**TASK OBJECTIVE:**
List all the lines in these records that hold "direction".
*** Begin section ***
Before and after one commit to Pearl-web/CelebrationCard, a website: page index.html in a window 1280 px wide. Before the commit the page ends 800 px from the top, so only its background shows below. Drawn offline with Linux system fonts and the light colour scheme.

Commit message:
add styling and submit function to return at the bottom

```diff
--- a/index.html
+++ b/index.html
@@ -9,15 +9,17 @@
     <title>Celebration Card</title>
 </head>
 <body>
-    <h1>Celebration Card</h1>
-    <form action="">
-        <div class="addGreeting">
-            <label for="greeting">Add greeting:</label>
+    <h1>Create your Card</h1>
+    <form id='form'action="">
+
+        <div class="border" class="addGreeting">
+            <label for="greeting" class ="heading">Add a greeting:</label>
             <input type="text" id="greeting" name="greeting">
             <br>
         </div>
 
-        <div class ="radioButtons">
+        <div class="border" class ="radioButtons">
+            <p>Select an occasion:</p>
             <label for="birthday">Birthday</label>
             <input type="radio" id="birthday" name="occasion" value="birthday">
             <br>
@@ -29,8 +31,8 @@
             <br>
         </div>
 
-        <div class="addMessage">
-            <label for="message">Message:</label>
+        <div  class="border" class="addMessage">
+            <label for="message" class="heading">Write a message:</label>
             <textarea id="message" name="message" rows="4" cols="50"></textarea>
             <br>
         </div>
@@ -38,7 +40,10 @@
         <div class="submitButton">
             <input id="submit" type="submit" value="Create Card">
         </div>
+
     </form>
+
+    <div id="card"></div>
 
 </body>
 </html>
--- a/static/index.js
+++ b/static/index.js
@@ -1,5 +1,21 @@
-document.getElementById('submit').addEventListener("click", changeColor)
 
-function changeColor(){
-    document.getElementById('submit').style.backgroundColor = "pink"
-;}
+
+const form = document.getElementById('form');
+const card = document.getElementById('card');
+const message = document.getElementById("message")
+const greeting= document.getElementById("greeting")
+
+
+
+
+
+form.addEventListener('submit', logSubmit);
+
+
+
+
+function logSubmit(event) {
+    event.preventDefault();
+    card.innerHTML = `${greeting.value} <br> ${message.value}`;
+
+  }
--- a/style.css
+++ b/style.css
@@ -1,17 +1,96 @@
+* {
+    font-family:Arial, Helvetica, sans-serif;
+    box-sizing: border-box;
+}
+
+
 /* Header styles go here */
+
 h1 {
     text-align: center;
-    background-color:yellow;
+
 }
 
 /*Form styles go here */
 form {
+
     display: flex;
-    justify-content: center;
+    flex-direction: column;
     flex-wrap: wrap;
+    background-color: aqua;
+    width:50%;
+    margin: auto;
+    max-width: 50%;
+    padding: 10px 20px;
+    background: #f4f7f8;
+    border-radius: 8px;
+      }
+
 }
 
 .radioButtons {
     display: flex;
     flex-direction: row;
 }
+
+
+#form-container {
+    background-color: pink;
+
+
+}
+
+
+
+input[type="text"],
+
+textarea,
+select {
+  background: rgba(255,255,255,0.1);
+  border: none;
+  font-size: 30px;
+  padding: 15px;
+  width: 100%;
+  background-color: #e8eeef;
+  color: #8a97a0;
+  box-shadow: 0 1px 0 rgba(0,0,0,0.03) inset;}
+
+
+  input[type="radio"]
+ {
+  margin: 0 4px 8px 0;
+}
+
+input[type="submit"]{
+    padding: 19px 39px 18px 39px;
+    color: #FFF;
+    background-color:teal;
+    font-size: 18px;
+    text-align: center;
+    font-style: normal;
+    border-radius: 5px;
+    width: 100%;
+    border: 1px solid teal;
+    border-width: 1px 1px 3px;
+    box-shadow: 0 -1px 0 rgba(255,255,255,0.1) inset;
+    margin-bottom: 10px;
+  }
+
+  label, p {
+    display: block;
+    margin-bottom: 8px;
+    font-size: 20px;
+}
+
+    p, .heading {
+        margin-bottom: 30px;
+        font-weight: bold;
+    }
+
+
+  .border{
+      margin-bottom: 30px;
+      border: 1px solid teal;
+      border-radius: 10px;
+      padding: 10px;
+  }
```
*** End section ***
**ANSWER FOR THIS EXERCISE:**
+    flex-direction: column;
     flex-direction: row;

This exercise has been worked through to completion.